LACKLAND AIR FORCE BASE, TEXAS —
The Inaugural Team of Lackland Military Training Instructors, which deployed six months ago to begin training Iraqi air force recruits, received a warm welcome home Sept. 28 and praise for their groundbreaking efforts overseas.
"The work that you did there in Iraq is critical to stand up a military that can defend itself long term, and in this particular region of the world, that is vitally important," said Col. Eric Wilbur, 37th Training Wing vice commander.
Six MTIs from the 331st Training Squadron and an officer from the 737th Training Group were deployed to Camp Taji, Iraq, with the task of launching a basic military training program for the Iraqi air force and graduating the first class of recruits, also known as jundis.
Fifty-eight Iraqis completed the 22-day course, with only five trainees dropping out of the program for various reasons.
"They walked into a place where infrastructure was mostly lacking or all together nonexistent," said Lt. Col. Thomas Schmidt, commander of the 331st TRS.
"They've done the dirty work for all the subsequent teams that will follow them."
According to Colonel Schmidt, a second team consisting of MTIs and an officer from the 324th TRS, 326th TRS, 320th TRS and 331st TRS is already in place, and more rotations are planned.
The military training instructors faced several challenges, from a language barrier which required the use of interpreters, to logistics, to a poor learning environment for recruits.
"They (jundis) didn't have adequate food," said Staff Sgt. Laura Saucedo, 331st TRS. "They didn't have adequate water.
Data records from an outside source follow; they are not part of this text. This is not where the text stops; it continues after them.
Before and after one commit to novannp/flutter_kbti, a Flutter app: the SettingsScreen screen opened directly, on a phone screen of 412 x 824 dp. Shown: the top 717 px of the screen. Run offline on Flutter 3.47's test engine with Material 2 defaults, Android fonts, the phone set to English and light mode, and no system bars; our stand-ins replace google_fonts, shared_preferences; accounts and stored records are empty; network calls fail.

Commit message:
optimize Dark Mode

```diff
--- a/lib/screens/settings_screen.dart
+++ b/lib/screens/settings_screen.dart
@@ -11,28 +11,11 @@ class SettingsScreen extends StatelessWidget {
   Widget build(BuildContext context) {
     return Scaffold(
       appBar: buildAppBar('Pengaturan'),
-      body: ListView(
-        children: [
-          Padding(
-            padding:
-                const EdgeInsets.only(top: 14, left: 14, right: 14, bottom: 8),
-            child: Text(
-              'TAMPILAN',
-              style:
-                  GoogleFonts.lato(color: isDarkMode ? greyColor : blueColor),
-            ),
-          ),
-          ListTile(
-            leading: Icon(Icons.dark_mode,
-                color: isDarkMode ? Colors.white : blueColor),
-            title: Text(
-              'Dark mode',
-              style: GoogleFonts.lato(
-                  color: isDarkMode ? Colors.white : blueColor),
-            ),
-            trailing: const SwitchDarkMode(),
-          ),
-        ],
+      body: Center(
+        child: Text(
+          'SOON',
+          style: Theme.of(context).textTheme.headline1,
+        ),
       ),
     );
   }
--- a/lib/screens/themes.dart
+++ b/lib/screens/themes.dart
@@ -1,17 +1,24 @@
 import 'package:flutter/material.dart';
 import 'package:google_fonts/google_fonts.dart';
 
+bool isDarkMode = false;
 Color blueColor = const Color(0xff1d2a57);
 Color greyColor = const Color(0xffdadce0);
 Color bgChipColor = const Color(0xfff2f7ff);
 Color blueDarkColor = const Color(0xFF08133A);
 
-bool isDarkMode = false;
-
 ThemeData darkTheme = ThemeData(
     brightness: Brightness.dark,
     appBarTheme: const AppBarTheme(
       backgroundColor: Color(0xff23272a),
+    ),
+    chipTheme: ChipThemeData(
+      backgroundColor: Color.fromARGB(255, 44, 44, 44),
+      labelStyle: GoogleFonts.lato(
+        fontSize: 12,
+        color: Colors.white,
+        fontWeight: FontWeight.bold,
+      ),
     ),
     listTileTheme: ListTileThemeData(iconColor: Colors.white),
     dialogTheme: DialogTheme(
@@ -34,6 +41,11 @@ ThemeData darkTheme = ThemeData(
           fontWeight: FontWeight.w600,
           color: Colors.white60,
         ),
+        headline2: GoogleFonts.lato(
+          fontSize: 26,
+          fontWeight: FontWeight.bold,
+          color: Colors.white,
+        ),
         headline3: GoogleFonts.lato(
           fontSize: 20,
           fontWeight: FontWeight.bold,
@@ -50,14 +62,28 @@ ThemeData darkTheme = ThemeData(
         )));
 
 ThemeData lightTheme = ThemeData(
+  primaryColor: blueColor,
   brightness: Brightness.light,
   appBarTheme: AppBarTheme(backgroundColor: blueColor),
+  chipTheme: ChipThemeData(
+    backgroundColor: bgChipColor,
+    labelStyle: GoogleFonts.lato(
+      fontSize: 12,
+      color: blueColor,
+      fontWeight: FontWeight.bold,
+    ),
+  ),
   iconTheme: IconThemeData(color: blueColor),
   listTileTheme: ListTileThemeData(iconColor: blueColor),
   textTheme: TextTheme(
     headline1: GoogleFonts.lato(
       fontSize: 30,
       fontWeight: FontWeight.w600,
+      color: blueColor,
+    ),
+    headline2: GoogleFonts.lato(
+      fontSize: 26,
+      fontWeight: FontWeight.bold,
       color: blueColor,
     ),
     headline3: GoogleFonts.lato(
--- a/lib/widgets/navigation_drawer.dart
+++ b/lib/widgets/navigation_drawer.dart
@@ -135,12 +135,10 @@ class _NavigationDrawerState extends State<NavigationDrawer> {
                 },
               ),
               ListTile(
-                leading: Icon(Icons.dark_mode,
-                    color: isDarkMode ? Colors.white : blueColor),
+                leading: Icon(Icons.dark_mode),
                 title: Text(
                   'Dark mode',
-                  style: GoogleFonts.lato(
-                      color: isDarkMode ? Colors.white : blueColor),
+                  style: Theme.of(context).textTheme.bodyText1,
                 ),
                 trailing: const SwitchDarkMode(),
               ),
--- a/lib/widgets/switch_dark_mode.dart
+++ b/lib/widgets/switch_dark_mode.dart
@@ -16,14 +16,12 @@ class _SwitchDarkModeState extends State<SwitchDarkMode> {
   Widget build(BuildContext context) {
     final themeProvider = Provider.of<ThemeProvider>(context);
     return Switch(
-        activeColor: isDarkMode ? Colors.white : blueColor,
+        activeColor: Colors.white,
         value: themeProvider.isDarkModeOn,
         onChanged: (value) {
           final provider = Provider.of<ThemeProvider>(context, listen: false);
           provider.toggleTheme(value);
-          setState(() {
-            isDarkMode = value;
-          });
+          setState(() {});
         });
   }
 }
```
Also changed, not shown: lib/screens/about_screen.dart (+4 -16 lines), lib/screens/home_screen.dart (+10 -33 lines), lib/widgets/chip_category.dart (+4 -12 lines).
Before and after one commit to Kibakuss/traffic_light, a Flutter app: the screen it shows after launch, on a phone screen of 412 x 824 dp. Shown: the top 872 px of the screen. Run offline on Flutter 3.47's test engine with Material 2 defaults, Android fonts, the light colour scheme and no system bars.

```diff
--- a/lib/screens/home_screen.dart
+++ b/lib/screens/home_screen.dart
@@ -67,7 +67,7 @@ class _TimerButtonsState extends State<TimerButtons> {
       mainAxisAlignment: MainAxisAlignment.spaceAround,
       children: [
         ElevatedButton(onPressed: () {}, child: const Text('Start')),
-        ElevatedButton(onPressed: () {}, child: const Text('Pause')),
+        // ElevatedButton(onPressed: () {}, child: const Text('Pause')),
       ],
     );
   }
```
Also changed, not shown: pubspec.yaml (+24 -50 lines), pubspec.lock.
They did not have power. They slept in 110- to 115- degree heat at night.
"Yet, they woke up every morning still eager to learn and still hoping for something better at the end of the training."
Capt. Samuel Peters, 737th TRG, said the team "influenced" some changes by advising an Iraqi officer on how to better handle the life support type issues and create an environment more conducive to learning.
"Living conditions are still rough, but it's getting there and they are now being paid sporadically," said Captain Peters. "I have to hand it to the students, because they are training despite death threats."
Initially, there was concern that cultural differences could present a problem for the female MTI of the team, but that was not the case.
"She was well received," said Master Sgt. Clifford Drake, 331st TRS. "There were no problems whatsoever. The whole time she was out there teaching them they were paying attention.
"They welcomed us with open arms. They want to build their air force all over again to get their country back on its feet," Sergeant Drake added.
After graduating the first class, the team of MTIs refined the curriculum to better suit the Iraqis' needs and created a new warrant officer basic training course.
The officer course began its first class a few weeks ago with 77 students, and will run for 60 days.